THE United Nations should act on the complaint filed by the Philippines against China which continues to assert its presence in disputed areas in the West Philippine Sea (South China Sea).
British Ambassador to Manila Asif Ahmad on Thursday said the international community wants the UN to rule on the competing claims between China and the Philippines since a decision handed down by the arbitration tribunal will clarify the extent of the claims in the disputed region.
“What the international community wants is to use the rules-based approach, to have it resolved,” the envoy told reporters.
The Philippines filed a complaint before the UN-backed International Tribunal of the Law of the Sea in January last year. China has refused to join the arbitration, which questions the validity of Beijing “excessive” nine-dash line claim, but the Philippines will press ahead with the legal initiative.
Ahmad said all countries under the UN system are required to follow rules, “which are clear to everybody.” He added: “Instead of ignoring them, in a dispute like this, when there is border dispute, there are mechanisms in the UN through the law of the sea where you can get guidance as to whether a particular maritime right can be extended to a particular island or rock.”
He noted that it is advisable to follow the rules than to assert a country’s claim by force.
“Instead of asserting your claim by force of by simply stating that this is ours or whatever, here’s an opportunity to go by the rules and say ‘this is the judgment of an arbitration,’ “ he said at the sidelines of the British Embassy in Manila’s social media reception at his residence in North Forbes Park.

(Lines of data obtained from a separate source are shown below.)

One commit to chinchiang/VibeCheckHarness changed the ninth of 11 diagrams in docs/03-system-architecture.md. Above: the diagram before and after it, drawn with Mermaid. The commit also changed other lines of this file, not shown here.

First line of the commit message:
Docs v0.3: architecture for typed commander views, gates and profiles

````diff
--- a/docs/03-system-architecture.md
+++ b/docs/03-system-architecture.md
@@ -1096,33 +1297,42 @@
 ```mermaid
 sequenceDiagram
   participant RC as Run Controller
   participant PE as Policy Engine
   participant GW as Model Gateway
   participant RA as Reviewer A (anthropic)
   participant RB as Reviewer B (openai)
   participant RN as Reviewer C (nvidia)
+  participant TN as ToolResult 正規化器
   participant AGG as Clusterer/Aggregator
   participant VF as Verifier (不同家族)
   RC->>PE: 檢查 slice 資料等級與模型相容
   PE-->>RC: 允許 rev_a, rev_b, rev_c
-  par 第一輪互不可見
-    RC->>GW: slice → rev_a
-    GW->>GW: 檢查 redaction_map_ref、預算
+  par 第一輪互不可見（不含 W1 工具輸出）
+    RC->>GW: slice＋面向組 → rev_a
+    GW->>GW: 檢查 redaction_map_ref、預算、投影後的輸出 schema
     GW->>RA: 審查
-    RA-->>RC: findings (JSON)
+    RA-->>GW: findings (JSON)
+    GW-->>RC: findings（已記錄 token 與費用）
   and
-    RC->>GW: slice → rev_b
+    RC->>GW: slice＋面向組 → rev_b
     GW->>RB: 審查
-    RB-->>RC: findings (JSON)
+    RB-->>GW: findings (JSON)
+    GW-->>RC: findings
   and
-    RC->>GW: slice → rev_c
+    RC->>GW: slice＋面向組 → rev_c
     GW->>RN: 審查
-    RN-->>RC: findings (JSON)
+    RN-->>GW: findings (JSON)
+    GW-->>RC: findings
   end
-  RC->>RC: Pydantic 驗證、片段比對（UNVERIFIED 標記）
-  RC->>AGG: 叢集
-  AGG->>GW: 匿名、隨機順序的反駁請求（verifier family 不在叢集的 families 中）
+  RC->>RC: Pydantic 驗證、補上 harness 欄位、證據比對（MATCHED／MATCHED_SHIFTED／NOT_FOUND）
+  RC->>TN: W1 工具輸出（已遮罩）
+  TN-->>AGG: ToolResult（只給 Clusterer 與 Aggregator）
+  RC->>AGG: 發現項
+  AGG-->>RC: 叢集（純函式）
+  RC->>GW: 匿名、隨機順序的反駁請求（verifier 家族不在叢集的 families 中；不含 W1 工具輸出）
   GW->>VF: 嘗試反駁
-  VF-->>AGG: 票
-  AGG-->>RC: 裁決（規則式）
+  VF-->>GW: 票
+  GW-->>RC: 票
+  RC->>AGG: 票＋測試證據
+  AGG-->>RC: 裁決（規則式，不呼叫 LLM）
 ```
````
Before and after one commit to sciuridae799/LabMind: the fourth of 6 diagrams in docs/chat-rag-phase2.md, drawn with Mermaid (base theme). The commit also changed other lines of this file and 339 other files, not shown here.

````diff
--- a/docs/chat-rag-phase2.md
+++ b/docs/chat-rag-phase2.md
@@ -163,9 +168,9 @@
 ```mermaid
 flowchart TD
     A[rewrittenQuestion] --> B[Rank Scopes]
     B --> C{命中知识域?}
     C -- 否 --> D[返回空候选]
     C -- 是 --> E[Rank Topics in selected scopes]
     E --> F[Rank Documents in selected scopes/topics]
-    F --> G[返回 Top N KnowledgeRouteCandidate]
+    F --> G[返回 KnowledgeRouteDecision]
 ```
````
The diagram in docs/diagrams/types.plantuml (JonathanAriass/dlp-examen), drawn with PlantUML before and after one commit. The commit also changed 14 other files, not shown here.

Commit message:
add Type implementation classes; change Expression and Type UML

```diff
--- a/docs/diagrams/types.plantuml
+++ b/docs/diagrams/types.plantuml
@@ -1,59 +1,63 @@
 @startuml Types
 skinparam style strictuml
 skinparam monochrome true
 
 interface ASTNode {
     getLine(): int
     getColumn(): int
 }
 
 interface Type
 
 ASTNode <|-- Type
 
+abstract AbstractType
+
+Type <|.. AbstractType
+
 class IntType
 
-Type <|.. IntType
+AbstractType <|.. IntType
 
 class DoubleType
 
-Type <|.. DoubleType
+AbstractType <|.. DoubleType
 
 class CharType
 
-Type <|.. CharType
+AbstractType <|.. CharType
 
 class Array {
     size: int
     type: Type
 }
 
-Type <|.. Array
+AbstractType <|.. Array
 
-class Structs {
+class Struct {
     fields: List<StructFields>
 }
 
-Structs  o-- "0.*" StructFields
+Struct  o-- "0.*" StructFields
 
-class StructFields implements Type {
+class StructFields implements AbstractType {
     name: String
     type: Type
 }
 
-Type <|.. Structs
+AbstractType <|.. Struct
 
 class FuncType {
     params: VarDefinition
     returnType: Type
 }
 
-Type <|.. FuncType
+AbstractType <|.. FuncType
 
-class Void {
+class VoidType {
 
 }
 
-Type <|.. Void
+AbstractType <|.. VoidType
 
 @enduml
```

But Ahmad clarified that the United Kingdom is not taking sides in the territorial dispute between the Philippines and China. “We’re not going to say whether the Philippines or China is correct. You’ve got to prove your case or argue your case. But you have every right to use these international rules and mechanism to have your case heard.”
Yet, the ambassador believes that China’s nine-dash line claim in the West Philippine Sea will not affect British navigation in the commercially vital waterways. He said China’s supposed sovereignty over the disputed region has “not manifested in a way which affected British navigation and we don’t expect it to.”
“Up to now, they [British ships] have navigated without any hindrance from anyone. We haven’t had an issue. It’s speculative, [and]right now, it’s not a problem for us,” he said.
The United Kingdom, Ahmad said, follows the United Nations “definition” of international waters, so their ships and aircraft are expected to go “unimpeded when we go from one place to another.”
The UN defines international waters as the area beyond a coastal country’s territory, which includes the exclusive economic zone (EEZ). Foreign vessels are allowed “innocent passage” to these waterways.
The Philippines and its neighboring countries maintain a 200-nautical mile EEZ, as well as an extended continental shelf.
About 46 percent of the world’s shipping activities pass by the West Philippine Sea, and global trade in these parts is estimated at $5 billion annually.
On Monday, Armed Forces Chief of Staff Emmanuel Bautista reported that Chinese coast guards used water cannons to drive away Filipino fishermen at the Panatag (Scarborough) shoal weeks ago, prompting the government to file a note verbale with the Chinese embassy here.
Defense Secretary Voltaire Gazmin on Thursday pushed for a calibrated response if the Chinese Coast Guard continues to bully Filipino fishermen. “In case the Chinese Coast Guard vessel will still persist [in]water cannon attacks, [our]response should be calibrated where we will have the Philippine Coast Guard to maintain ‘white-on-white’ response so as not to heighten the tension,” he said.
White-on-white is a military term for a civilian to civilian ship confrontation, or one that involves the Coast Guard, while gray would refer to the Navy.
When tension first erupted at the Panatag shoal in 2012, the situation was described by the military as a “gray-to-white” response because the Philippine Navy’s cutter BRP Gregorio del Pilar, a fully-armed military ship was used in the arrest of eight Chinese fishing vessels caught poaching in Panatag Shoal.
Coast Guard Commandant Rodolfo Isorena said there are ships that can be deployed to patrol the Panatag area should the President direct them to do so. “We are just waiting for a directive from the President if he wants us to go there or not,” Isorena said.